Wednesday, March 12, 2008

Priests and Poets



I’ve been going through boxes of photographs trying to organize my collection and just came across this print (above) - the second print I ever bought. (The first was Joel Meyerowitz’s “Dairyland”.)

I remember what appealed to me at the time - not just the kinetic motion, but the potential motion that lay ready to spring to life. The hoop about to be rolled, the cat about to pounce, the dog who could at any second start chasing a chicken. It’s a rarely seen image, especially compared to Giacomelli’s more famous pictures of seminary students playing in the snow, or the image below that appears to be snow but is actually a bleached out courtyard, but it has passed the test of time with flying colors.

At one time Mario Giacomelli was close in stature to Henri Cartier-Bresson, but some unwise deals and an over-saturation of prints created a bad case of over-exposure. He died in 2000 before the market had caught back up with him. He's still highly undervalued.

Born in 1925 in Senigallia, Giacomelli was a self-taught photographer inspired by the neo-realist films of
 Vittorio De Sica and Roberto Rossellini. His subjects ranged from the landscape of southern Italy and life in the rural villages, to hallucinatory photographs of the elderly (shot in a nursing home where his mother worked) and pilgrimages to Lourdes. He made aerial shots of bathers 40 years before Richard Misrach and rented tractors to carve lines out of the hills anticipating the earthworks of the 1970s and 80s. He had range.

He said about his photography, “I try to photograph thoughts”, but what he really photographed were dreams.





6 comments:

Molly Stevens said...

I've always wanted to know what's going on in this (see link below) Giacomelli image.

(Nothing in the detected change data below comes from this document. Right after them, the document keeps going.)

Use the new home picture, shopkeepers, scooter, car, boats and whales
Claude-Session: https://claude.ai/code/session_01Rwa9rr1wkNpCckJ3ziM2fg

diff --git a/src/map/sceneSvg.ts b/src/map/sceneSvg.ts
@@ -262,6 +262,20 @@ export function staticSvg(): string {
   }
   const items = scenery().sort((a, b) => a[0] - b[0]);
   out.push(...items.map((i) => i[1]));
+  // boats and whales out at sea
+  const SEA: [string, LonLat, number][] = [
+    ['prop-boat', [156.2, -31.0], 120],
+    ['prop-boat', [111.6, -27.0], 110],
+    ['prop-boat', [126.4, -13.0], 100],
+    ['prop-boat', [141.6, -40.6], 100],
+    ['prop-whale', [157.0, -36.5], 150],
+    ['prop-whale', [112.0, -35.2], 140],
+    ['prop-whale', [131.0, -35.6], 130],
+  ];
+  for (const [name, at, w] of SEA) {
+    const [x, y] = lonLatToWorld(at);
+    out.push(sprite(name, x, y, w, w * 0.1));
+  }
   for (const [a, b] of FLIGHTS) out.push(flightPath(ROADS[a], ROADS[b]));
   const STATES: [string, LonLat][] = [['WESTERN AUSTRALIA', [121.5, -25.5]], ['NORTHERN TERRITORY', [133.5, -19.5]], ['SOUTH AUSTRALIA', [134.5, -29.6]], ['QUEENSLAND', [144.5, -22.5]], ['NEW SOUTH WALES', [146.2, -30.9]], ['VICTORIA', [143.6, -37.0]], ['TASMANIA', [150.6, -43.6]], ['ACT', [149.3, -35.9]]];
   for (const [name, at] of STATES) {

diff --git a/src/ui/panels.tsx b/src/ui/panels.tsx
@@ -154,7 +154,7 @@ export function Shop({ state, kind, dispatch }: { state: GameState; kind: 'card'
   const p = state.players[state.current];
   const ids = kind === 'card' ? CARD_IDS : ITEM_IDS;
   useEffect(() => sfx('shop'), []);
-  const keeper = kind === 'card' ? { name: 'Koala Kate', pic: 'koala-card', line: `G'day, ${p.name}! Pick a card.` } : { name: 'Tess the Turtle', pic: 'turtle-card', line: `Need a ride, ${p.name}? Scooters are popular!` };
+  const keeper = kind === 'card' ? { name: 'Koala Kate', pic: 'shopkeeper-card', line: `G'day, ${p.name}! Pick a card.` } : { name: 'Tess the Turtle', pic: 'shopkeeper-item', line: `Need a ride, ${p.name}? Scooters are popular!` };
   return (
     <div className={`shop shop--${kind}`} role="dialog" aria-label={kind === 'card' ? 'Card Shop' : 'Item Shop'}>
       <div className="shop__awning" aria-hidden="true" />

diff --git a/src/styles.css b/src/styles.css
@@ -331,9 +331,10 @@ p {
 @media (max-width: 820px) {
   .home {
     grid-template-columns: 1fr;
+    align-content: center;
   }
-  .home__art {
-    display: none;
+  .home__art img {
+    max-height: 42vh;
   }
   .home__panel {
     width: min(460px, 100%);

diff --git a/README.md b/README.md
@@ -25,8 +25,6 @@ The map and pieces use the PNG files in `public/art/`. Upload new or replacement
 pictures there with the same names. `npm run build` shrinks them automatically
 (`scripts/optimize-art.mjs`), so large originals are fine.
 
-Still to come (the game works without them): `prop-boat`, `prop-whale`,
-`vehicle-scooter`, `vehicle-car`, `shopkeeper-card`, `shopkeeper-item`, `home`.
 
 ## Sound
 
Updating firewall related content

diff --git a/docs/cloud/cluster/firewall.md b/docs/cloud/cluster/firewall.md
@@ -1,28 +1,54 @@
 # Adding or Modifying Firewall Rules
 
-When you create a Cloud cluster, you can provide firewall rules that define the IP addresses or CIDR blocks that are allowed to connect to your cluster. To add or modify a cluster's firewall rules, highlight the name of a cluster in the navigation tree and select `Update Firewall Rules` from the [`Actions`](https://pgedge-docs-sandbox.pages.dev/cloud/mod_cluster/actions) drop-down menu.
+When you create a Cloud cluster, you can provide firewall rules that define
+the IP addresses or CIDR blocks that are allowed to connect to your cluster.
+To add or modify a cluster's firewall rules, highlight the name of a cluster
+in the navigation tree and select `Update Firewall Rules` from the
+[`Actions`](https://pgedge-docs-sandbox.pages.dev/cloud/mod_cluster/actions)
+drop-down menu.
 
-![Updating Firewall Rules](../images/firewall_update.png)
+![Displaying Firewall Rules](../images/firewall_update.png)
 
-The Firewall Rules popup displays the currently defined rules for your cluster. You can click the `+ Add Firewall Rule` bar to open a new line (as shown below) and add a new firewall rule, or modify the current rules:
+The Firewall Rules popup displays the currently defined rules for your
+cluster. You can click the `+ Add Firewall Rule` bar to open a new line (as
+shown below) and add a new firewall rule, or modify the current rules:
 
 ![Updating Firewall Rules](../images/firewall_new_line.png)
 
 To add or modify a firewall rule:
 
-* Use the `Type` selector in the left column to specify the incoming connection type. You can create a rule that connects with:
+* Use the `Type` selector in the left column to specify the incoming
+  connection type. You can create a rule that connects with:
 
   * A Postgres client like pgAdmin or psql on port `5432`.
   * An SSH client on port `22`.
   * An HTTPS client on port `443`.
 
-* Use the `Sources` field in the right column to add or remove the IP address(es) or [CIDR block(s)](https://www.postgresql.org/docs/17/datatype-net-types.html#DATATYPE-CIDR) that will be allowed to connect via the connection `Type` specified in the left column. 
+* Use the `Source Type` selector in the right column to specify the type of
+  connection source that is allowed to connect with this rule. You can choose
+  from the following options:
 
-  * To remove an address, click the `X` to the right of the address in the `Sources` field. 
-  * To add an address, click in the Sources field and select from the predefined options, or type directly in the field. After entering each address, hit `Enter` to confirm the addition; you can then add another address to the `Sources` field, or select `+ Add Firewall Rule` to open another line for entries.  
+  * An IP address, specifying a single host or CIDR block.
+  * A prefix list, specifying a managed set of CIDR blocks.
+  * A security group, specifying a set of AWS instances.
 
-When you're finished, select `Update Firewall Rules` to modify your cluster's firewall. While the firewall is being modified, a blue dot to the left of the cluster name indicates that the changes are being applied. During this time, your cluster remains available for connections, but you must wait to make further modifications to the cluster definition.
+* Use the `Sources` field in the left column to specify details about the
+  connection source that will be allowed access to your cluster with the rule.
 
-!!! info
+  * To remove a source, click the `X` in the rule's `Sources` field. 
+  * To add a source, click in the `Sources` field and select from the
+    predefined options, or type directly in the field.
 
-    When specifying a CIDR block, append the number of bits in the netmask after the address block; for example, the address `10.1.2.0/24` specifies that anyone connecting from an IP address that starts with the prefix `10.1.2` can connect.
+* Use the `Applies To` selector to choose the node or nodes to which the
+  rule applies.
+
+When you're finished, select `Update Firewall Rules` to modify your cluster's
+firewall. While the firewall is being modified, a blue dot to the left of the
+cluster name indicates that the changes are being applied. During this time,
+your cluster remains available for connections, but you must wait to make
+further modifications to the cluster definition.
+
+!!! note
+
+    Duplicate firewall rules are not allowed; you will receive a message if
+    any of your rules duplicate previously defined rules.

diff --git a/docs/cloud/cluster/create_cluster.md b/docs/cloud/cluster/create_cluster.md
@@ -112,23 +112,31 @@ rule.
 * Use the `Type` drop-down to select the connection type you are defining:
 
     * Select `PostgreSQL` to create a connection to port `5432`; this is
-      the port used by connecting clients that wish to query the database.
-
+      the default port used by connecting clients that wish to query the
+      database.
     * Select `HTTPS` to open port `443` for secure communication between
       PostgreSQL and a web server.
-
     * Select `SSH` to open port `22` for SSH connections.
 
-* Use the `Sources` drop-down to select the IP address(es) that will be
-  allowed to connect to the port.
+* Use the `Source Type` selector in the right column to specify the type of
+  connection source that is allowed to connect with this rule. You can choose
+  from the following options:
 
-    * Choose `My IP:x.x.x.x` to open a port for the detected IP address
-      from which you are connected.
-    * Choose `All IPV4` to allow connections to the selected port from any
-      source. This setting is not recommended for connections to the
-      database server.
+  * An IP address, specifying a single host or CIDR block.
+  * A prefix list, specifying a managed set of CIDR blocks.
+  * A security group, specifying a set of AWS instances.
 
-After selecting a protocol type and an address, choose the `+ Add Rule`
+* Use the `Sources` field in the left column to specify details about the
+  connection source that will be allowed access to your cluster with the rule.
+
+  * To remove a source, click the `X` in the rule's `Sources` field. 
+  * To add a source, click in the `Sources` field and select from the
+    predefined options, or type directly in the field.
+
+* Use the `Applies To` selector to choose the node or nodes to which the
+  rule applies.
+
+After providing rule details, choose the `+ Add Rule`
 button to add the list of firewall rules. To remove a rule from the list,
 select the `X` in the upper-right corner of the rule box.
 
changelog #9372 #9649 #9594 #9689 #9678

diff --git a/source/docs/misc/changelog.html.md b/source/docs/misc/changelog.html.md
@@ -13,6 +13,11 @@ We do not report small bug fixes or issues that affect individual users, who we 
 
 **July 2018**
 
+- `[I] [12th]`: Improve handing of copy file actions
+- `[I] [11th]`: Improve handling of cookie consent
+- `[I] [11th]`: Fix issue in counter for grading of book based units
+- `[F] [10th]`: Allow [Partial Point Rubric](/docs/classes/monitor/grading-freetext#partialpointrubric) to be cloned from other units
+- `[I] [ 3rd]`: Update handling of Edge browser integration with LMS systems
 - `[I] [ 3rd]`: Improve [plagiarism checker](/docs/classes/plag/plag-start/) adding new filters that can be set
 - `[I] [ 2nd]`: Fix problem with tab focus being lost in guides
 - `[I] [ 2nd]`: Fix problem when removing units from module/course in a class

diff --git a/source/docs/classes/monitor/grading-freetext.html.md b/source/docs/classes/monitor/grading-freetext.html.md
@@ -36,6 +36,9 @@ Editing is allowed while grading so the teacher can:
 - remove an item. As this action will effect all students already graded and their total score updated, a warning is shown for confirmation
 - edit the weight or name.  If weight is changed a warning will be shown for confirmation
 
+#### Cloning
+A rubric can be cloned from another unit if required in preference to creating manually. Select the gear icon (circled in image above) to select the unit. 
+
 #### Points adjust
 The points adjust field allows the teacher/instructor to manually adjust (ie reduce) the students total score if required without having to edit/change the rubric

Do you know?

Title: La Buona Terra No. 219, 1964-65

http://lasmeninas.blog.kataweb.it/files/photos/uncategorized/05.jpg

The Year in Pictures said...

Yes, I've shown the image and it's children climbing up a hay bale. Giacomelli's bleaching out of the middle ground create the surreal atmosphere.

Alice Olive said...

Capturing thoughts or dreams, that's a beautiful approach.

These are stunning. I love the high contrast between the black and white and the simple construction. Beautiful.

frankg said...

I've always loved his work.
Our local online seller has 3 books, can anyone recommend the best of the 3 as I cant get to see them before ordering:
1. Mario Giacomelli:Evoking Shadow
2. Mario Giacomelli:Cose Mai Viste
3.Mario Giacomelli:AlistairCrawford

thanks
Frank

Topsy Turvy said...

Beautiful images!

Anonymous said...

If anyone is reading this from tokyo or visiting before may, there is a retrospective of his work at the photo museum..
http://www.syabi.com/details/mario.html